- The video shows the performance of the a Hand-Arm system while coordinating to reach and grasp objects of different shapes. The Arm is a 7-DOF redundant system while the hand is a 4-fingered 12-DOF hand. The reach-to-grasp task is carried out using my newly developed control law as described here. The simulation is carried out using RoboticsLab Software.
- The video shows the performance of the same 7-DOF Robot Arm in executing human-like reaching motion with compliance. It exhibits quasi-straight line trajectory of the end-effector and a symmetric bell-shaped velocity profile.
- The video shows the performance of a 7-DOF redundant robot-arm system in maintaining the end-effector position while external disturbances (force correspond to red lines in video: force applied using mouse) perturb the robot's motion. I implemented a Task-Space Disturbance Observer to analyze its effect on the Null-Space Motion of the 7-DOF Robot Arm.
- The video shows the system characterization of a 7-DOF Robot Arm in KIST, South-Korea. The performance of the arm is compared between cases without compensation and with friction and gravity compensation using my method.
6. Analysis of Stability and Performance of Telesurgical Systems
Telerobotic surgical systems, although researched quite extensively, still have stability and performance issues. This is mainly because little consideration has been given to the effect of hardware or environment characteristics as well as practical surgical constraints in previous stability and performance analyses. This work focuses on the stability aspect in greater depth by considering the effect of surgical soft-tissue environments and the damping of the master device and hence, employs passivity approach which relates the haptic device damping with the environment characteristics. There have been a few models proposed to describe the visco-elastic behavior of soft tissues, including the popular Maxwell and Voigt models. Choosing a best soft-tissue model is still unresolved. This research provides passivity analysis of teleoperation of soft tissues, based on the Kelvin model that can overcome the disadvantages of the Maxwell or Voigt models. The passivity analysis results in new criterion for design of the haptic interface as well as the control. The effect of discretization method on the passivity criteria is also discussed. Simulation results show that this newly developed criterion increases the domain of environments that can be passively interacted by the haptic master. This newly developed criterion is, therefore, a less conservative criteria than that developed based on the popular Voigt environment model, which signifies that less device damping is required to maintain the passivity of the teleoperation system which would in turn increase its performance.

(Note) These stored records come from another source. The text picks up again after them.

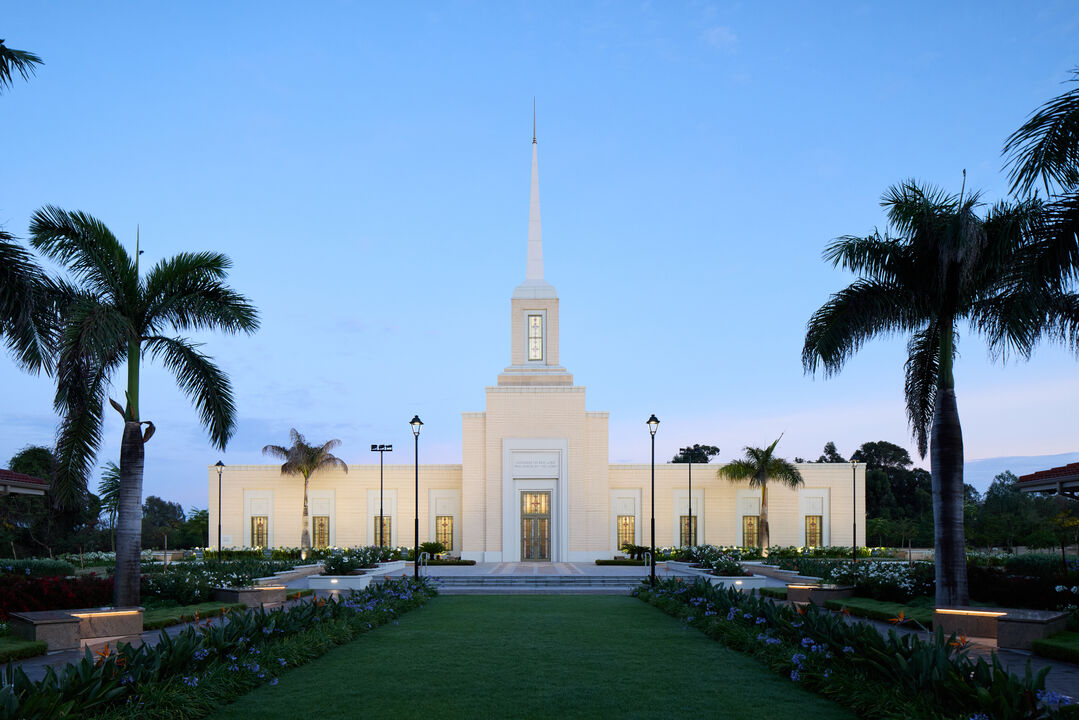
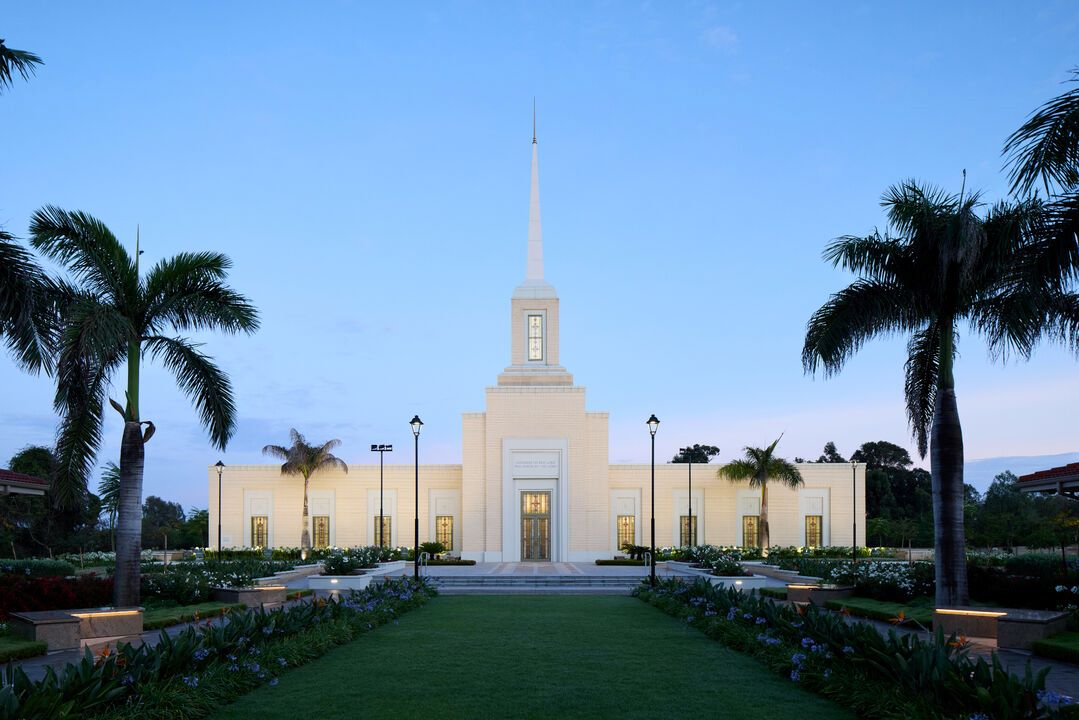
Temples

diff --git a/temples.html b/temples.html
@@ -39,7 +39,7 @@
                     <figcaption>Nairobi Kenya Temple</figcaption>
                 </figure>
                 <figure>
-                    <img src="images/Zimbabwe.jpg" alt="Harare Zimbabwe Temple" width="300" height="200">
+                    <img src="images/zimbabwe.jpg" alt="Harare Zimbabwe Temple" width="300" height="200">
                     <figcaption>Harare Zimbabwe Temple</figcaption>
                 </figure>
                 <figure>
@@ -55,7 +55,7 @@
                     <figcaption>Salt Lake Temple</figcaption>
                 </figure>
                 <figure>
-                    <img src="images/Accra.jfif" alt="Accra Ghana" width="300" height="200">
+                    <img src="images/accra.jfif" alt="Accra Ghana" width="300" height="200">
                     <figcaption>Accra Ghana Temple</figcaption>
                 </figure>
                 <figure>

Another important issue in the performance of telesurgical systems is the practical constraint of force feedback because it is difficult to use force sensors in surgical environments. This is because of the inherent noise, and limitations in the sensor-deployable place and space. A scheme to replace the direct use of force sensors in the slave side may alleviate this problem. This work, hence, develops a method for environment force estimation using the concept of disturbance observer. Simulation results show efficacy of the proposed method. The slave device successfully tracks the position of the master device, and the estimation error quickly becomes negligible. The experimental results validate the theory and simulation outcome.